‘Truth never prevails’, said Planck, ‘but her adversaries always perish in the end.’ And Einstein: ‘I do not believe in education. Your only model ought to be yourself, however frightful that model may be.’ But the struggles these men were engaged in had nothing to do with the Earth and its history, or with day-to-day happenings.
They felt themselves responsible only to truth. And yet political events overtook them. Planck’s son was assassinated by the Gestapo, Einstein driven into exile. The present generation, everywhere and in all circumstances, is made aware that the scientist is closely connected with world affairs. Almost all useful knowledge is concentrated in his hands, and very soon all power will be too.

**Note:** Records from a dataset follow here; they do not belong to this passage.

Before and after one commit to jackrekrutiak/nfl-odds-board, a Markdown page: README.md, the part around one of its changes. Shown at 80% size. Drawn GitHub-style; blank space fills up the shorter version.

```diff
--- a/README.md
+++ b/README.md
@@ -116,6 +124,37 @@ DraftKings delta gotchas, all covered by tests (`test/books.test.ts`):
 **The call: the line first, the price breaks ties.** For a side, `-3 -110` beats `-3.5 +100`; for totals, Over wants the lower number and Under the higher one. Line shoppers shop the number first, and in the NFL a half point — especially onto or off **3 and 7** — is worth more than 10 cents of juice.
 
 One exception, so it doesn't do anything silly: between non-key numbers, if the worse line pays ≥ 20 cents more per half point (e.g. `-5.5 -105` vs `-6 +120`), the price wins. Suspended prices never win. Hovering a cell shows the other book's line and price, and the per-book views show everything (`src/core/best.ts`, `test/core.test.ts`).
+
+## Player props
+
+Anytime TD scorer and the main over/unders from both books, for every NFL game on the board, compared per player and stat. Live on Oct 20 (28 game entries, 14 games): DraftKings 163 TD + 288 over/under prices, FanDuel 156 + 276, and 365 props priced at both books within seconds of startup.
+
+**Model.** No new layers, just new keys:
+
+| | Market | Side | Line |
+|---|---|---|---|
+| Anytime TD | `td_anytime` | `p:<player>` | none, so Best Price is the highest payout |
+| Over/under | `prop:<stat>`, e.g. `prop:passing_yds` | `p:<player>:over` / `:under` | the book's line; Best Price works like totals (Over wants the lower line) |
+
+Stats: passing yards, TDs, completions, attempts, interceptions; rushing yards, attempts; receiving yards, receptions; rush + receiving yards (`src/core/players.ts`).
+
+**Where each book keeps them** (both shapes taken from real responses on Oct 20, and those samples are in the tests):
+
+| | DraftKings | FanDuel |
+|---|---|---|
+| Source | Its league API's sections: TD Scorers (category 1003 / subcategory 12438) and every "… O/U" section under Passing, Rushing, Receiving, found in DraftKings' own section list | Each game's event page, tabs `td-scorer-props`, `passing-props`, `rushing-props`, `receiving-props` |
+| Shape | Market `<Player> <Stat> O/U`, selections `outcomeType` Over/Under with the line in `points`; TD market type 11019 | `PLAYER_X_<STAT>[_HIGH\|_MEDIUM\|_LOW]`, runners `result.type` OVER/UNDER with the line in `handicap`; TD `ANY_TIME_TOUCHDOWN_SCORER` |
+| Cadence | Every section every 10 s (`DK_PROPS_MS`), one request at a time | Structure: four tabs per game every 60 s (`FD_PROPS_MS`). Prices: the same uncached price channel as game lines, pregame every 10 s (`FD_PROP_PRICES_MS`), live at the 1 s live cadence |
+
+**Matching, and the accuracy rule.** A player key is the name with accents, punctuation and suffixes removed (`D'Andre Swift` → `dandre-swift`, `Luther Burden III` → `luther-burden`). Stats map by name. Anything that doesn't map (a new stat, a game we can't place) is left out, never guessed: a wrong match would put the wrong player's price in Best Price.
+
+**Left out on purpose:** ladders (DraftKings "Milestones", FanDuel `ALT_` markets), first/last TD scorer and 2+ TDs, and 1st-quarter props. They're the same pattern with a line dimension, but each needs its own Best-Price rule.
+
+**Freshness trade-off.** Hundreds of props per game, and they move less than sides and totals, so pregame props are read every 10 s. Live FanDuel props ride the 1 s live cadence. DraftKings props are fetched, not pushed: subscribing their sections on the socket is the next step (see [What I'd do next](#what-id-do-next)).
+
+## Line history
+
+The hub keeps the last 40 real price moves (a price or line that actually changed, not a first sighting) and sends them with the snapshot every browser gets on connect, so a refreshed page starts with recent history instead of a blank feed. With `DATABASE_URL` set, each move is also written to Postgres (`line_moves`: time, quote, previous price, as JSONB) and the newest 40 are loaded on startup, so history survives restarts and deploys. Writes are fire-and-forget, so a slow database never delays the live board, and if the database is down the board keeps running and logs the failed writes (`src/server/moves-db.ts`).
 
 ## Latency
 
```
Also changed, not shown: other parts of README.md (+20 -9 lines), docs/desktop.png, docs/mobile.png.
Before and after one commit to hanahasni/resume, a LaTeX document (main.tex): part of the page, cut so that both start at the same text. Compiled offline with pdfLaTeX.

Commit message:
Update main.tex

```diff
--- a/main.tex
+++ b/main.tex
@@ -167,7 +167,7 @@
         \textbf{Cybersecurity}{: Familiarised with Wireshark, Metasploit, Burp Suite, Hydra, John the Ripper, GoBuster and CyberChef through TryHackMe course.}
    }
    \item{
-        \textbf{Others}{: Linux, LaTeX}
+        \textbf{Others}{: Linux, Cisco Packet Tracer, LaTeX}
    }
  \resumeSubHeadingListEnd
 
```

He is the key figure in the adventure on which humanity has embarked. Enmeshed by politics, harassed by the police and information services, supervised by the military, he has about an equal chance of ending his career with the Nobel Prize or facing a firing squad. At the same time his work leads him to scorn the trivialities of the individual and the particular, and enables him to think on a planetary, even cosmic level.
Between his own power and the powers that be there is a misunderstanding. Only an arrant coward could hesitate between the risk he runs himself and the risks to which he exposes the world. Kurchatov broke the seal of silence and revealed what he knew to British physicists at Harwell. Pontecorvo fled Russia to carry on his work there. Oppenheimer got into trouble with his Government.
The American atomic scientists took sides against the army and published their extraordinary bulletin: The cover drawing represented a clock whose hands move towards midnight every time some formidable experiment or discovery falls into the hands of the military.
‘This is my prediction for the future‘, wrote the British biologist J.B.S. Haldane: ‘whatever hasn’t happened will happen! And no one will be safe from it!‘
Matter liberates its energy, and the way to the planets is open. Events such as these seem to be unprecedented in history. ‘We are living at a time when history is holding its breath, and the present is detaching itself from the past like an iceberg that has broken away from its icy moorings to sail across the boundless ocean.’ (Arthur Clarke, The Children of Icarus).
The Morning of the Magicians, Louis Pauwels and Jacques Bergier